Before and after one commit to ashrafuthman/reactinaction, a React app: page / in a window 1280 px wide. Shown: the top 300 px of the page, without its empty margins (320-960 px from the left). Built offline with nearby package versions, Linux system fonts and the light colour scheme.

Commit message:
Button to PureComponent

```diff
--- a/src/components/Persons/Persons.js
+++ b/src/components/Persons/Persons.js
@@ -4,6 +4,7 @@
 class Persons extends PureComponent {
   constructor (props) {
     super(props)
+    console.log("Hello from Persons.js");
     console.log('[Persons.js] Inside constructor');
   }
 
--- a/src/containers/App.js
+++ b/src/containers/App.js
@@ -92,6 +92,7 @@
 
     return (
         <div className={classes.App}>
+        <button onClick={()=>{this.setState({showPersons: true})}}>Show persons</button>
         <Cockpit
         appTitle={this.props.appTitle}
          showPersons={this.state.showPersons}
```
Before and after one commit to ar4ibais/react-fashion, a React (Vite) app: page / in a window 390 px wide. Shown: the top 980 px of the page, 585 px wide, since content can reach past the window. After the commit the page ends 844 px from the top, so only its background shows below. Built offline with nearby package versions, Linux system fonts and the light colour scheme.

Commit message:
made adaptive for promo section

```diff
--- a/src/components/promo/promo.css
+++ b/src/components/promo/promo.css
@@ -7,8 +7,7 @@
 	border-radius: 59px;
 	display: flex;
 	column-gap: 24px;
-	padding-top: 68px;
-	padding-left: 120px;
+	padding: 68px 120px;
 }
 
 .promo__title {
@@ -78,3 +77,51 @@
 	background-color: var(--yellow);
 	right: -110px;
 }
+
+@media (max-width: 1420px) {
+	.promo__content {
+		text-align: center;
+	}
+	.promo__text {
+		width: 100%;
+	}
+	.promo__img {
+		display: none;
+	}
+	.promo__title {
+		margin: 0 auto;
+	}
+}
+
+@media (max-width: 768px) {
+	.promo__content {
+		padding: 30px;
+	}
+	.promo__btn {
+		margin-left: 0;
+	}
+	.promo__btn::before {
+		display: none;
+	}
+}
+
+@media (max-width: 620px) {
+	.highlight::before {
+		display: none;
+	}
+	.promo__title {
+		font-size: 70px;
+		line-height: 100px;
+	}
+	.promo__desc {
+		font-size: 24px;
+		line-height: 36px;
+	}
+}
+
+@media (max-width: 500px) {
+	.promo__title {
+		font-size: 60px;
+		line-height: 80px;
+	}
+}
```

*Exercise aim*
All the data above should be set down a second time, exactly.

*Finished exercise*
Before and after one commit to ashrafuthman/reactinaction, a React app: page / in a window 1280 px wide. Shown: the top 300 px of the page, without its empty margins (320-960 px from the left). Built offline with nearby package versions, Linux system fonts and the light colour scheme.

Commit message:
Button to PureComponent

```diff
--- a/src/components/Persons/Persons.js
+++ b/src/components/Persons/Persons.js
@@ -4,6 +4,7 @@
 class Persons extends PureComponent {
   constructor (props) {
     super(props)
+    console.log("Hello from Persons.js");
     console.log('[Persons.js] Inside constructor');
   }
 
--- a/src/containers/App.js
+++ b/src/containers/App.js
@@ -92,6 +92,7 @@
 
     return (
         <div className={classes.App}>
+        <button onClick={()=>{this.setState({showPersons: true})}}>Show persons</button>
         <Cockpit
         appTitle={this.props.appTitle}
          showPersons={this.state.showPersons}
```
Before and after one commit to ar4ibais/react-fashion, a React (Vite) app: page / in a window 390 px wide. Shown: the top 980 px of the page, 585 px wide, since content can reach past the window. After the commit the page ends 844 px from the top, so only its background shows below. Built offline with nearby package versions, Linux system fonts and the light colour scheme.

Commit message:
made adaptive for promo section

```diff
--- a/src/components/promo/promo.css
+++ b/src/components/promo/promo.css
@@ -7,8 +7,7 @@
 	border-radius: 59px;
 	display: flex;
 	column-gap: 24px;
-	padding-top: 68px;
-	padding-left: 120px;
+	padding: 68px 120px;
 }
 
 .promo__title {
@@ -78,3 +77,51 @@
 	background-color: var(--yellow);
 	right: -110px;
 }
+
+@media (max-width: 1420px) {
+	.promo__content {
+		text-align: center;
+	}
+	.promo__text {
+		width: 100%;
+	}
+	.promo__img {
+		display: none;
+	}
+	.promo__title {
+		margin: 0 auto;
+	}
+}
+
+@media (max-width: 768px) {
+	.promo__content {
+		padding: 30px;
+	}
+	.promo__btn {
+		margin-left: 0;
+	}
+	.promo__btn::before {
+		display: none;
+	}
+}
+
+@media (max-width: 620px) {
+	.highlight::before {
+		display: none;
+	}
+	.promo__title {
+		font-size: 70px;
+		line-height: 100px;
+	}
+	.promo__desc {
+		font-size: 24px;
+		line-height: 36px;
+	}
+}
+
+@media (max-width: 500px) {
+	.promo__title {
+		font-size: 60px;
+		line-height: 80px;
+	}
+}
```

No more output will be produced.